This season, what have been the challenges of playing the shades of melancholy that Kendall has been going through? I imagine at some point you have to be a little bit nervous yourself that that's all going to come through on camera, that you're going to be able to convey the different gradations that you're trying to play.

Some other kind of actor might answer that differently and have more technical facility in terms of rendering those shades. My belief is, if you actually inhabit a place of brokenness and grief and then just let that live, without in any way trying to control or prescribe or present what that might look like, that's been my goal, to live in and inhabit whatever given circumstances are, emotionally as best I can, and hope that the way that is emanating and coming through me, or even existing in me in an embodied way, will be felt by the audience, if it's real for me.

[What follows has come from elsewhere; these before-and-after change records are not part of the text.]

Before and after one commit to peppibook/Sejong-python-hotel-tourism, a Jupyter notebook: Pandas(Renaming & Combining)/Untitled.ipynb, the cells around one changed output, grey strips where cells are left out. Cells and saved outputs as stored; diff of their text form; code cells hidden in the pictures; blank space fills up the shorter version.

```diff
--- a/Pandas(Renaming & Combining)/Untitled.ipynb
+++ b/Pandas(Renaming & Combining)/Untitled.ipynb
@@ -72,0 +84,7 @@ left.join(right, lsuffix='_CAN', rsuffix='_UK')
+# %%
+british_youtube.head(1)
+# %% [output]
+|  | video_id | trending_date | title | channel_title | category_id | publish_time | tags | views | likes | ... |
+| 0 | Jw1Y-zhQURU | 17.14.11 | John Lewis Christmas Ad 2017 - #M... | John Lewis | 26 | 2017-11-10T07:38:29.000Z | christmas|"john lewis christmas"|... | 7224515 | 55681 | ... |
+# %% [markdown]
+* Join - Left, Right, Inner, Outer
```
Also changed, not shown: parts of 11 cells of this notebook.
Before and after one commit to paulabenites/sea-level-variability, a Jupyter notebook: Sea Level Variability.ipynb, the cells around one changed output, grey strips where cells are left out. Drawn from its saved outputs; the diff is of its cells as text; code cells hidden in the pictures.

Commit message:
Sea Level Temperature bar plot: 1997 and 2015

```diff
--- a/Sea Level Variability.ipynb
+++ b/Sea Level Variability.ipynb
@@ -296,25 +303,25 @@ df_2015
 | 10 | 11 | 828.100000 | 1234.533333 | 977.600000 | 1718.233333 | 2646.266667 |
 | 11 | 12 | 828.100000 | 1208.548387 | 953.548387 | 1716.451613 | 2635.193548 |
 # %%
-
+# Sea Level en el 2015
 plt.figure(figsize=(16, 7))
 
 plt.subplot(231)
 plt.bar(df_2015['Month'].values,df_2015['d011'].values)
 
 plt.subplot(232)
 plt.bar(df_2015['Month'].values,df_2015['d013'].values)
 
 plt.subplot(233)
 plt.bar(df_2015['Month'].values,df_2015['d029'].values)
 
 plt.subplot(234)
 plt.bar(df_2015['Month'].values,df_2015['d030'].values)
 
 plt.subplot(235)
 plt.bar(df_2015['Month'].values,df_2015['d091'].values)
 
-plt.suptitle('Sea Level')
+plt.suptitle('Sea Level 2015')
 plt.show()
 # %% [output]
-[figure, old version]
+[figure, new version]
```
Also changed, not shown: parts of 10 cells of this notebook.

But in terms of the gradations, I don't know. Hopefully it's not all the same color gray because I think as we're doing it, I'm having quite a real and personal experience. You have to figure out what are the things that would break me? What are the things without which, or if I was to lose them, or if I were to cross this line or that line in some irrevocable way, would just shatter me? And so those are the kinds of creative puzzles that you're struggling with as the actor.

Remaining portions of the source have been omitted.